Late last month, Lola Kirke took the stage at Baby’s All Right in Brooklyn, New York, to celebrate the release of her debut, self-titled EP. Flanked by five other musicians (including her boyfriend, Wyndham Boylan, who also produced the record), she played bleeding-heart, country-dusted rock, marking her official foray into a professional music career. In that world, Kirke is still a relative unknown. For the tour she just completed—an 8-stop jaunt between New York and Los Angeles—she traveled in a small van with friends and collaborators, playing at intimate clubs along the way. And yet two weeks prior to the show at Baby’s All Right, the 26-year-old performer found herself on the cover of The Village Voice. That’s because, in Lola Kirke’s other life, she happens to be an actress on the cusp of stardom.
Kirke, who grew up in New York City to artistic parents (her father is the former drummer for the rock bands Free and Bad Company; her mother owned a popular clothing boutique in Manhattan's West Village), wanted to act since she was young. But when she left the city to study at Bard College in New York's Hudson Valley, other artistic pursuits began to take hold.
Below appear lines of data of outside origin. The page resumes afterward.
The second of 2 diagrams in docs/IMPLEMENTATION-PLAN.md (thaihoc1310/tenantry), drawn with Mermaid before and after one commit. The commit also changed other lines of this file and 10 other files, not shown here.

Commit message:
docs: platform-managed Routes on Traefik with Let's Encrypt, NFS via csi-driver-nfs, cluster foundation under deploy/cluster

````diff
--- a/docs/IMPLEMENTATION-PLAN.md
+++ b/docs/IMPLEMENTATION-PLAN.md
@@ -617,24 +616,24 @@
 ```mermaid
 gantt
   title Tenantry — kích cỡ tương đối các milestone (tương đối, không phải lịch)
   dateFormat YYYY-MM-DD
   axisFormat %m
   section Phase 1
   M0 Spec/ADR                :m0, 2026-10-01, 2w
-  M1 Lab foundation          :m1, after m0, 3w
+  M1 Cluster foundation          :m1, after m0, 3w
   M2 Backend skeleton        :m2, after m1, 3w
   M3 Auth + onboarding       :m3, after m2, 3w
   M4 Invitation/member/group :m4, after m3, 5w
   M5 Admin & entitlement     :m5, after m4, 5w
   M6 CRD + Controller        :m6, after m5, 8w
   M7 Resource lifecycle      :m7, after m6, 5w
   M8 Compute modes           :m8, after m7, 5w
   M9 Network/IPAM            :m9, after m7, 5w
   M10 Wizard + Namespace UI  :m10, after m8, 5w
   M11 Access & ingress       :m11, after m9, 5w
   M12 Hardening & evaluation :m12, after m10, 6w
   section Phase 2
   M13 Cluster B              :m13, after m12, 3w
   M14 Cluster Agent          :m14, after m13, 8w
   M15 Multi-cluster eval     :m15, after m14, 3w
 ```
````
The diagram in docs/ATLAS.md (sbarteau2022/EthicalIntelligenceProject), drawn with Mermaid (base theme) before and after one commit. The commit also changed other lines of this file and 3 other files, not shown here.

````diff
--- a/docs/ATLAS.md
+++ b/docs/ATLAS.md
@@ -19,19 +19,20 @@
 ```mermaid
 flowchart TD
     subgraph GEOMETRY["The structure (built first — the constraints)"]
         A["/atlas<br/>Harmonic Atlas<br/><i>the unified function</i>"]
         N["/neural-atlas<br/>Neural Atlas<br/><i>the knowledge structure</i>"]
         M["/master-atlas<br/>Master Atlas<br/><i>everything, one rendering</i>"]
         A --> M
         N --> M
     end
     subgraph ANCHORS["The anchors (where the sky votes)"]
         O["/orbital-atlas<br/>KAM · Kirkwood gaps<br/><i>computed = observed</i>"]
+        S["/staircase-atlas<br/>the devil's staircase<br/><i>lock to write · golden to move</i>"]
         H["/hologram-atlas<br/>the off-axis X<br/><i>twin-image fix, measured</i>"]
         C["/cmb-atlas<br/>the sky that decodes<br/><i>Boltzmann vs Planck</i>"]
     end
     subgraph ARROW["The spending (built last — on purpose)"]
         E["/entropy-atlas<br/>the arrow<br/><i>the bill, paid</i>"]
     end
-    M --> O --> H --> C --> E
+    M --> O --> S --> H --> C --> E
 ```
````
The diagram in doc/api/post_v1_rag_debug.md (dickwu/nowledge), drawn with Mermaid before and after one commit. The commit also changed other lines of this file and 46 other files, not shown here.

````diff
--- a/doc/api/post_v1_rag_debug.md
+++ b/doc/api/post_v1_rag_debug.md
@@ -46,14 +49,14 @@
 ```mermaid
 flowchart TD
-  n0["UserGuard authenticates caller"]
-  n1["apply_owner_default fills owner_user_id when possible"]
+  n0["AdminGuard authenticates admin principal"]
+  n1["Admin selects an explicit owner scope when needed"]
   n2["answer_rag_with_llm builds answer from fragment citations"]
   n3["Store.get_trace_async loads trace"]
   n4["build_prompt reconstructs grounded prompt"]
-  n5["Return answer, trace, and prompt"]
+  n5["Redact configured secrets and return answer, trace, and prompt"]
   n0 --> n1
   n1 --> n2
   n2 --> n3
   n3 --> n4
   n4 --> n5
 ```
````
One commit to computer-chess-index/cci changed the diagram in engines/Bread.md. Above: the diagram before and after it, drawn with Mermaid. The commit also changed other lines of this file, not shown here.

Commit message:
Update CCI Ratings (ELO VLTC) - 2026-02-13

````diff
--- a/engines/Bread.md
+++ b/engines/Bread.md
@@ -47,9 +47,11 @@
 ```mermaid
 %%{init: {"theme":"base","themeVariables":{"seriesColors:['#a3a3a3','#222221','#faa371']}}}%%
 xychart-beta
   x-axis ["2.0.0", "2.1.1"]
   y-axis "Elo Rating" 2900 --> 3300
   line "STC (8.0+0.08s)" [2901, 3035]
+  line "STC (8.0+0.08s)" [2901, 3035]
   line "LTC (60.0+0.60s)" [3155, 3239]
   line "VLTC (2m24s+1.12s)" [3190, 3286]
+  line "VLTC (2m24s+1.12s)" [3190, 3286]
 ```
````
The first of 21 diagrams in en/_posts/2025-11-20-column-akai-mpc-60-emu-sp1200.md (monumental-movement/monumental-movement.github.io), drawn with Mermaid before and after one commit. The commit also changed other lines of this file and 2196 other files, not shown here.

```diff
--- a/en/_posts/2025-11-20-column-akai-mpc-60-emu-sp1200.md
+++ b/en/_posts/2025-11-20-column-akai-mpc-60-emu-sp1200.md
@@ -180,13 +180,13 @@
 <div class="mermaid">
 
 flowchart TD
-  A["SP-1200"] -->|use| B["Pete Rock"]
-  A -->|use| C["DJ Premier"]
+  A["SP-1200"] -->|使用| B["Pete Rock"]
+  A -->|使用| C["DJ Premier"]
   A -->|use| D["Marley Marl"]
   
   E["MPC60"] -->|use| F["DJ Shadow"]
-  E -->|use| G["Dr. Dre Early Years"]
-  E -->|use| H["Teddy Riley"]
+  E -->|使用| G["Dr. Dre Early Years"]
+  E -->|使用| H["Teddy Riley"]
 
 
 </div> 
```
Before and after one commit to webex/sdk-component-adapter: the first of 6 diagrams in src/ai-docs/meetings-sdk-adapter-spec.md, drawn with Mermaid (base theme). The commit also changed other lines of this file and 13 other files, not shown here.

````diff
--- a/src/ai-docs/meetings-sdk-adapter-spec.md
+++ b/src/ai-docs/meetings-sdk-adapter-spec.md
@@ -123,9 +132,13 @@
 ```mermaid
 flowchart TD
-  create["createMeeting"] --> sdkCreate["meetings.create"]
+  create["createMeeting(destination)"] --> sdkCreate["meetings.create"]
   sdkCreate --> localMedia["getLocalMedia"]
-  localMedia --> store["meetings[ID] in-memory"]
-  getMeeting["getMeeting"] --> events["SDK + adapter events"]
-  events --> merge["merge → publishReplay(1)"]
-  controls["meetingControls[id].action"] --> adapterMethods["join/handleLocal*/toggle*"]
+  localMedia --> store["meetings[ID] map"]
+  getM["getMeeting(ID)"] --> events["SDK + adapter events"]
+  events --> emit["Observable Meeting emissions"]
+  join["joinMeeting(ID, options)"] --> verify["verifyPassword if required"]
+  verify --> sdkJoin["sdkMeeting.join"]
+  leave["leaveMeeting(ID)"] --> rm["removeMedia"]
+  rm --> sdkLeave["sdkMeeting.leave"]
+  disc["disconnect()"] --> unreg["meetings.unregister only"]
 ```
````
While majoring in film theory, Kirke took up music, guitar, and singing with friends, and eventually formed an alt-country band, She Rose. But when Kirke returned to the city after graduation, with her sister Jemima a star thanks to her role on HBO’s Girls, the acting bug took over, and Kirke quickly found work, first in a small but pivotal role in David Fincher’s Gone Girl, and then as one of two leads in Noah Baumbach’s well-received indie, Mistress America.
Now, Kirke sits at the top of casting lists across Hollywood and is one audition away from the role that will launch her to rarified movie stardom. But until that happens, Kirke is thrilled to follow her artistic muse wherever it leads her. She just wrapped her third season as the ambitious oboist Hailey on Amazon’s Mozart in the Jungle, and will next star opposite Jemima in writer Emma Forrest’s directorial debut, Untogether. We recently spoke with Kirke, who splits her time between New York and Los Angeles, about why she felt the need to start her music career now, how her college experience changed her life, and what she’s learned about Hollywood.
Props courtesy of ACME Brooklyn
Does being on a movie set feel like work to you? How about being on stage?
[Being on set] feels like work because it is fucking work—you work for fourteen hours a day. But, as a musician at this moment in my life, I get to call the shots, and it is still much more in the realm of passion and hobby. On set, I’m learning lines, I’m getting ready. I’m doing all these things you don’t necessarily think go with acting—I’m doing press, I’m doing ADR. There are so many other elements to it, and the actual time you get to act is probably like three hours out of the 14 hours.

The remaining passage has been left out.